Pride is also a firm believer in the "empowerment of women," with a staggering 60 percent of the nearly 5000 workers of Pride Group being females. Momen explains this saying that not only does this give women more work and hence money, it also serves them well to learn a new skill that they can use for their benefit in the future.
Board of directors: themen behind pride
The saris that we see on display in Pride's many outlets in the city have been subject to some of the most serious testing both in terms of comfort derived from the garment and also in how they look. Momen Rahman puts the credit for this firmly on the lap of his brother and fellow Director, Dr. Abdul Moyeen, who when he is not thinking up new strategies for quality control, is a professor of Dhaka University. Momen himself finds time to teach a course at the Institute of Business Administration in Dhaka University. Pride is very much the family business as the Board of Directors is rounded off by Abdul Moyeed, the eldest of the trio of brothers, who have inherited it from their father Halimur Rahman.
Designers: Constant innovation
A lot of the credit for the success of Pride's work goes to its designers who are constantly thinking up diversified ranges of designs to use on garments. Pride is not content to rest on their considerable laurels and reckons setting challenges as a good way of staying a step ahead of the competition. They still use their tried and trusted methods of designing or screen printing but are eager to intermingle it with new fresh ideas that would pave the way for more success.
Momen puts this intense attitude towards quality into perspective. "Pride produces saris that are fit not only for the average Bangladeshi woman or mother but that can also be graced by the Prime Minister of the country." He stresses that the way a garment looks and the comfort you derive from it are the two most important variables in the sari's makeup. Once you get that formula correct-success is almost guaranteed.
Other intrests and the final word
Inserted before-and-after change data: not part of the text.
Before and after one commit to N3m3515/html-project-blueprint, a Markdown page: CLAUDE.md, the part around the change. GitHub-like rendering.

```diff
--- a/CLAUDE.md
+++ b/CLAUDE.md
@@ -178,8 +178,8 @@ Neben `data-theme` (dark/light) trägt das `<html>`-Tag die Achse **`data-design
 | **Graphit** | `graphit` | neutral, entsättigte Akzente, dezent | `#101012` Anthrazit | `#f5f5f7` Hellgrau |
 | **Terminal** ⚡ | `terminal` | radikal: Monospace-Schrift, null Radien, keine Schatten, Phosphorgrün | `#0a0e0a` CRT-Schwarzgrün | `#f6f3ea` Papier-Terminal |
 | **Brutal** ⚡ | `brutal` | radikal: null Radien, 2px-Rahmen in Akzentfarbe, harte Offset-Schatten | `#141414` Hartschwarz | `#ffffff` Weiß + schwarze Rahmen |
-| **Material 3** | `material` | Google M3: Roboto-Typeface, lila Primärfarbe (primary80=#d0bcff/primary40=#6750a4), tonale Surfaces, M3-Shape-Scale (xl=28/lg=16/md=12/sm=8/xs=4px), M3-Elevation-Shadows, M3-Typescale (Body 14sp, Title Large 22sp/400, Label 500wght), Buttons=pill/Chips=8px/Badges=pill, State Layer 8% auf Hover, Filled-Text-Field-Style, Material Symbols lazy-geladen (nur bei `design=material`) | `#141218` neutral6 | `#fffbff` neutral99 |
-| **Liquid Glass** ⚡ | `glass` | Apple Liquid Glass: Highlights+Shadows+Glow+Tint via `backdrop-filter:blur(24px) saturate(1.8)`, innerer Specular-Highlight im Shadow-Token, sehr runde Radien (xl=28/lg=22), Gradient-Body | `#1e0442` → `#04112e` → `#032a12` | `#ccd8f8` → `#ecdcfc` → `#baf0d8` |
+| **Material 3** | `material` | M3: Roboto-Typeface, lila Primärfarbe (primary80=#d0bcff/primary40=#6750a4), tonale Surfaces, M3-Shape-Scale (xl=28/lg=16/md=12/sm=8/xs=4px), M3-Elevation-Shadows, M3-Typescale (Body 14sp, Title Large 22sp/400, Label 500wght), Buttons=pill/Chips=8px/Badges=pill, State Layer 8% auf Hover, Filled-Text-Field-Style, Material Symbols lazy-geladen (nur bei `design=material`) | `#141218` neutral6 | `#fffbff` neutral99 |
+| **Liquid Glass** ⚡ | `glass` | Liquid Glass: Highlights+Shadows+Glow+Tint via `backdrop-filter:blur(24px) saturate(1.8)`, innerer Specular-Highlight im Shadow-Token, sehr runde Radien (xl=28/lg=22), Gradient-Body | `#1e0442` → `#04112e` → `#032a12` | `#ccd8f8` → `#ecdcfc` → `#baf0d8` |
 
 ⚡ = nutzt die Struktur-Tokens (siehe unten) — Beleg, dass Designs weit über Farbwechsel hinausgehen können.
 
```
Hard work leads to success and Pride Textiles epitomises that. The chain of production starting from the very first stage of weaving the yarn to the forced shrinking process of mercerising and finally on to the finished product that we buy from the outlets is a process that is little known but should be highly commended.
Pride is also involved in the export of garments although the Bangladeshi sari does not feature in the list of exported items. Most of what they export is children's clothing and almost all of it is exported to European countries and in particular the European retailer Zara. Amongst some of their lesser-known exploits is the production of towels and men's undergarments.
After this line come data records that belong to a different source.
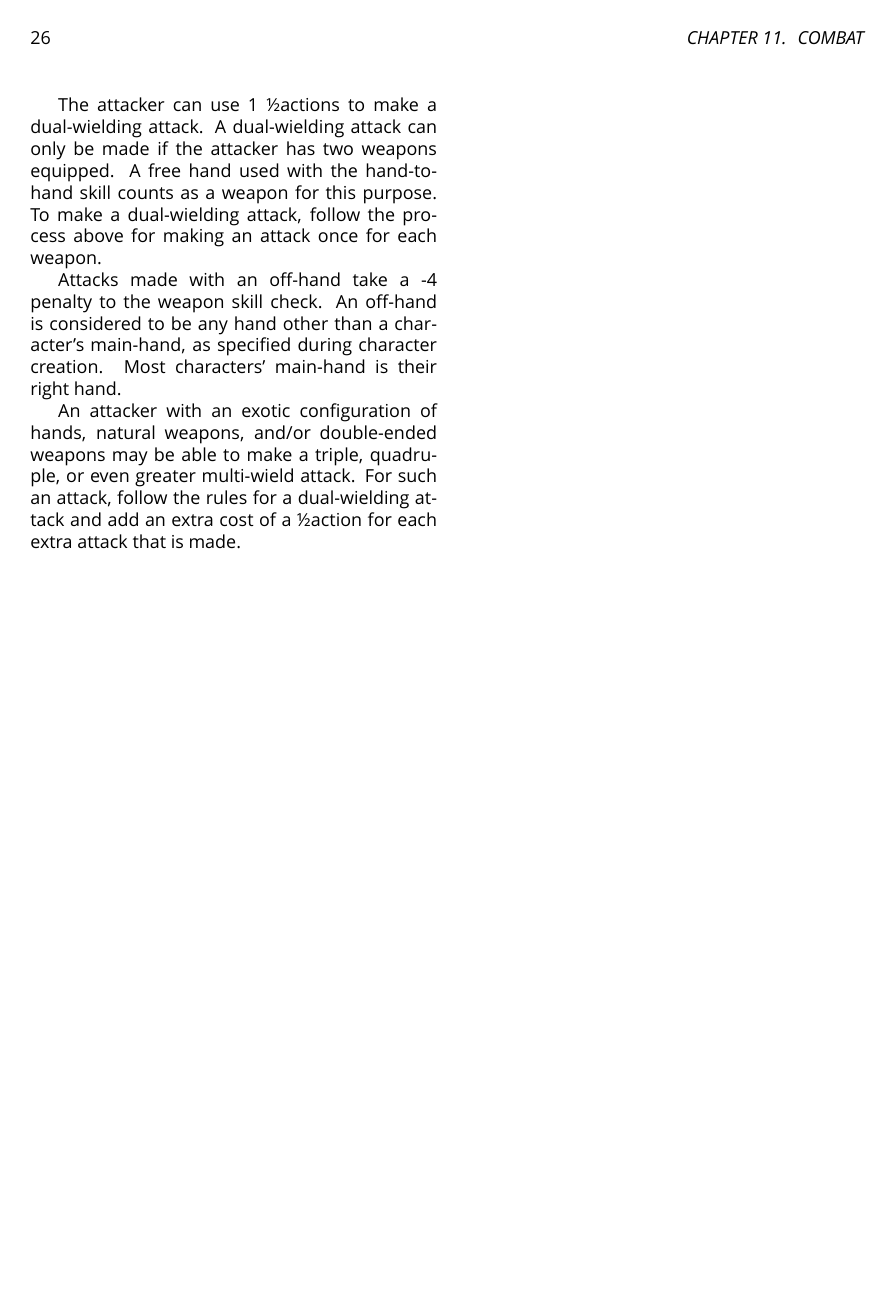
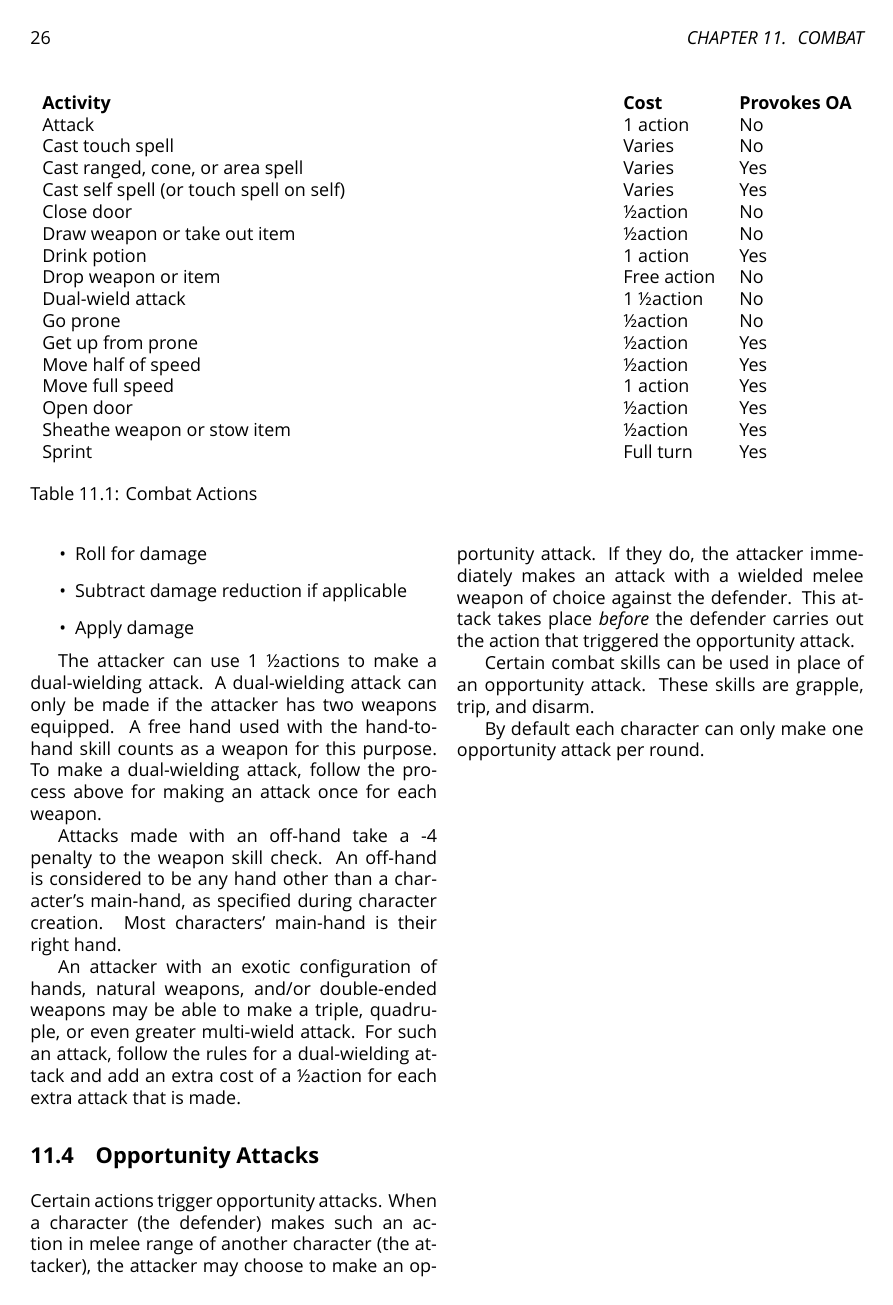
Before and after one commit to SpeedyVelcro/unclassed-system, a LaTeX book (main.tex, which reads combat/combat.tex): page 32 of 37. Compiled offline with XeLaTeX.

Commit message:
Add action table and opportunity attacks

```diff
--- a/combat/combat.tex
+++ b/combat/combat.tex
@@ -3,6 +3,31 @@
 \begin{multicols*}{2}
 
     \section{Rounds, Turns, and Actions}\index{round}\index{turn}\index{action}
+
+    \begin{table*}[ht]
+        \begin{tabularx}{\textwidth}{X l l}
+            \textbf{Activity} & \textbf{Cost} & \textbf{Provokes OA} \\
+            Attack & 1 action & No \\
+            Cast touch spell & Varies & No \\
+            Cast ranged, cone, or area spell & Varies & Yes \\
+            Cast self spell (or touch spell on self) & Varies & Yes \\
+            Close door & \textonehalf action & No \\
+            Draw weapon or take out item & \textonehalf action & No \\
+            Drink potion & 1 action & Yes \\
+            Drop weapon or item & Free action & No \\
+            Dual-wield attack & 1 \textonehalf action & No \\
+            Go prone & \textonehalf action & No \\
+            Get up from prone & \textonehalf action & Yes \\
+            Move half of speed & \textonehalf action & Yes \\
+            Move full speed & 1 action & Yes \\
+            Open door & \textonehalf action & Yes \\
+            Sheathe weapon or stow item & \textonehalf action & Yes \\
+            Sprint & Full turn & Yes \\
+        \end{tabularx}
+        \caption{Combat Actions}
+        \label{tab:combat-actions}
+    \end{table*}
+
     Combat in the Unclassed System is turn-based; each round, characters take
     turns in a specific order determined by initiative. Each character can
     take a default of 1 \textonehalf actions during their turn.
@@ -75,4 +103,17 @@
     or even greater multi-wield attack. For such an attack, follow the rules
     for a dual-wielding attack and add an extra cost of a \textonehalf action
     for each extra attack that is made.
+
+    \section{Opportunity Attacks}
+    Certain actions trigger opportunity attacks. When a character (the
+    defender) makes such an action in melee range of another character (the
+    attacker), the attacker may choose to make an opportunity attack. If they
+    do, the attacker immediately makes an attack with a wielded melee weapon
+    of choice against the defender. This attack takes place \textit{before}
+    the defender carries out the action that triggered the opportunity attack.
+
+    Certain combat skills can be used in place of an opportunity attack. These
+    skills are grapple, trip, and disarm.
+
+    By default each character can only make one opportunity attack per round.
 \end{multicols*}
```
Also changed, not shown: combat/combat.tex (5 more changed lines).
Pride has a number of outlets in numerous shopping centres in Dhaka city. While Pride outlets cater to the middle class, Amvaree is priced somewhat higher and caters to a more exclusive segment of the population.
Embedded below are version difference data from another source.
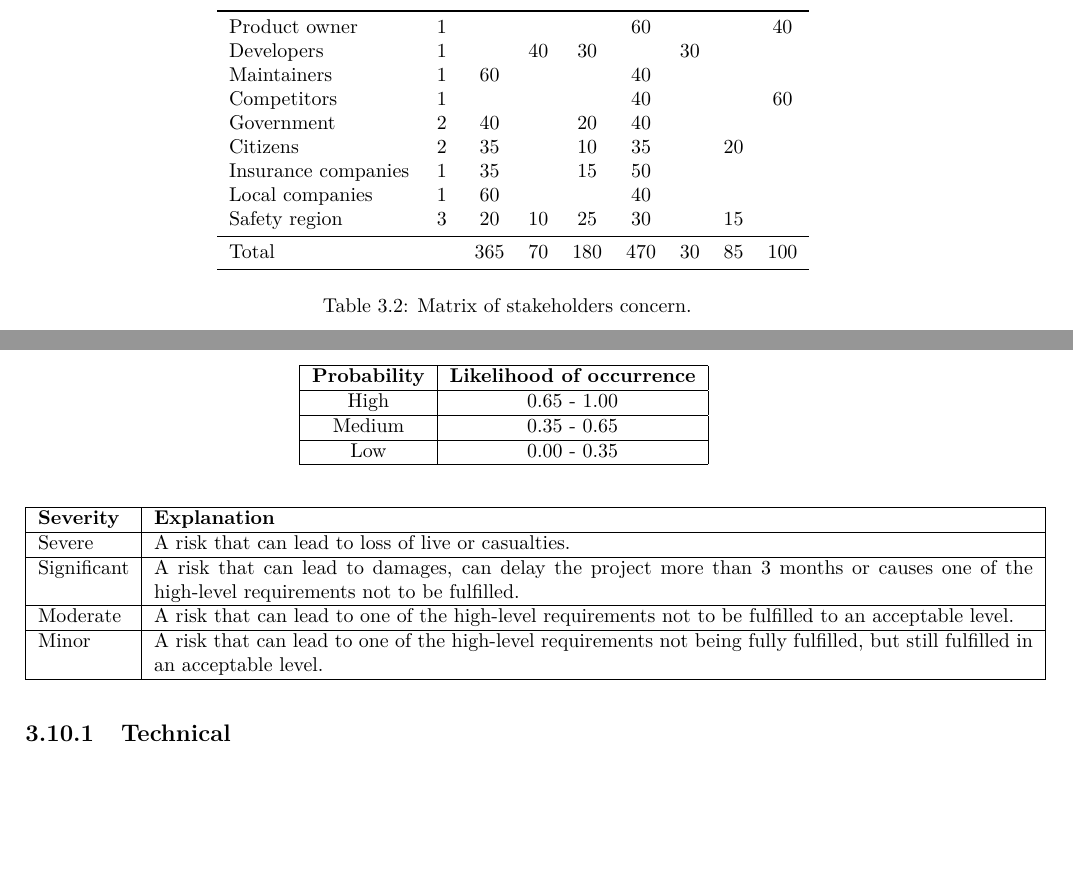
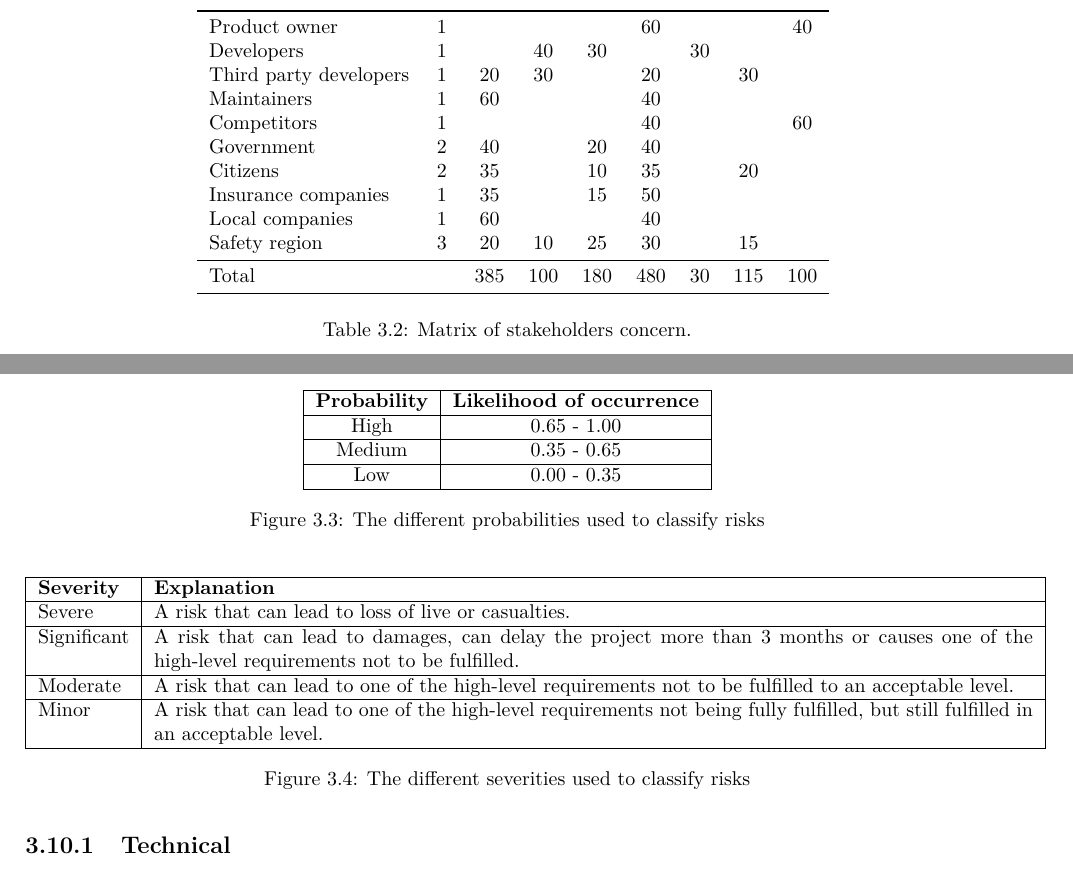
Before and after one commit to jeroenbrandsma/SA3, a LaTeX thesis (report.tex, which reads 3-requirements/riskassessment.tex, 3-requirements/stakeholders.tex, commands.tex): two parts of pages 21 and 38 of 100 before the commit and two parts of pages 21 and 38 of 101 after it, joined at a grey line, cut so that both start at the same text, the shorter picture padded with empty space. Compiled offline with pdfLaTeX.

Commit message:
added 3rd party devs to stakeholder matrix + captions for risk tables

```diff
--- a/3-requirements/riskassessment.tex
+++ b/3-requirements/riskassessment.tex
@@ -16,6 +16,7 @@ The tables below explain the meaning of the definition for probability and conse
 		\hline Low                  & 0.00 - 0.35                       \\
 		\hline
 	\end{tabular}
+	\caption{The different probabilities used to classify risks}
 	\label{table:risk-probability}
 \end{figure}
 
@@ -29,6 +30,7 @@ The tables below explain the meaning of the definition for probability and conse
 		\hline Minor             & A risk that can lead to one of the high-level requirements not being fully fulfilled, but still fulfilled in an acceptable level.           \\
 		\hline
 	\end{tabular}
+	\caption{The different severities used to classify risks}
 	\label{table:risk-severity}
 \end{figure}
 
--- a/3-requirements/stakeholders.tex
+++ b/3-requirements/stakeholders.tex
@@ -71,18 +71,19 @@ There are six quality attributes, as can be seen in \autoref{table:qa_standard},
 		& \textbf{Stakeholder} & \rot{Weight} & \rot{Availability} & \rot{Interoperability} & \rot{Performance}
 		& \rot{Reliability} & \rot{Security} & \rot{Usability} & \rot{Profitability}\\
 		\cmidrule[1pt]{2-10}
-		 %                	   weight ava  inte  perf  reli sec   usa  prof
-		  & Product owner       & 1 &     &    &     & 60  &    &    & 40  \\
-		  & Developers          & 1 &     & 40 & 30  &     & 30 &    &     \\
-		  & Maintainers         & 1 & 60  &    &     & 40  &    &    &     \\
-		  & Competitors         & 1 &     &    &     & 40  &    &    & 60  \\
-		  & Government          & 2 & 40  &    & 20  & 40  &    &    &     \\
-		  & Citizens            & 2 & 35  &    & 10  & 35  &    & 20 &     \\
-		  & Insurance companies & 1 & 35  &    & 15  & 50  &    &    &     \\
-		  & Local companies     & 1 & 60  &    &     & 40  &    &    &     \\
-		  & Safety region       & 3 & 20  & 10 & 25  & 30  &    & 15 &     \\
+		 %                	      weight ava  inte  perf  reli sec   usa  prof
+		  & Product owner          & 1 &     &    &     & 60  &    &    & 40  \\
+		  & Developers             & 1 &     & 40 & 30  &     & 30 &    &     \\
+		  & Third party developers & 1 & 20  & 30 &     & 20  &    & 30 &     \\
+		  & Maintainers            & 1 & 60  &    &     & 40  &    &    &     \\
+		  & Competitors            & 1 &     &    &     & 40  &    &    & 60  \\
+		  & Government             & 2 & 40  &    & 20  & 40  &    &    &     \\
+		  & Citizens               & 2 & 35  &    & 10  & 35  &    & 20 &     \\
+		  & Insurance companies    & 1 & 35  &    & 15  & 50  &    &    &     \\
+		  & Local companies        & 1 & 60  &    &     & 40  &    &    &     \\
+		  & Safety region          & 3 & 20  & 10 & 25  & 30  &    & 15 &     \\
 		\cmidrule{2-10}
-		  & Total               &   & 365 & 70 & 180 & 470 & 30 & 85 & 100 \\
+		  & Total                  &   & 385 & 100& 180 & 480 & 30 & 115& 100 \\
 		\cmidrule{2-10}
 	\end{tabular}
 \end{table}
--- a/commands.tex
+++ b/commands.tex
@@ -175,6 +175,7 @@
 %		}
 
 		\newcommand{\risk}[7]{%
+		  \begin{table}[H]
 			\begin{tabular}{L{0.3\textwidth} L{0.7\textwidth}}\toprule\phantomsection\getNext{#1-RISK}\manuallabel{#7}{#1-RISK\arabic{#1-RISK}}\textbf{#1-RISK\arabic{#1-RISK}} & \textbf{#2} \\*
 				\midrule
 				\textbf{Probability of occurrence} & #3 \\*
@@ -186,7 +187,9 @@
 				\textbf{Reaction}                  & #6 \\*
 				\bottomrule
 			\end{tabular}
-			\\[0.8cm]
+          \caption{#1-RISK\arabic{#1-RISK} -- #2}
+		  \end{table}
+		  ~\\[0.8cm]
 		}
 
 %		\newcommand{\evolutionreq}[7]{%
```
All in all, Pride represents a Bangladeshi success story. It has survived the test of time and looks set for a wonderful future.
By Quazi Zulquarnain Islam
Models: Shormi and Rini
Makeup: Farzana Shakil
Photo: Zahedul I Khan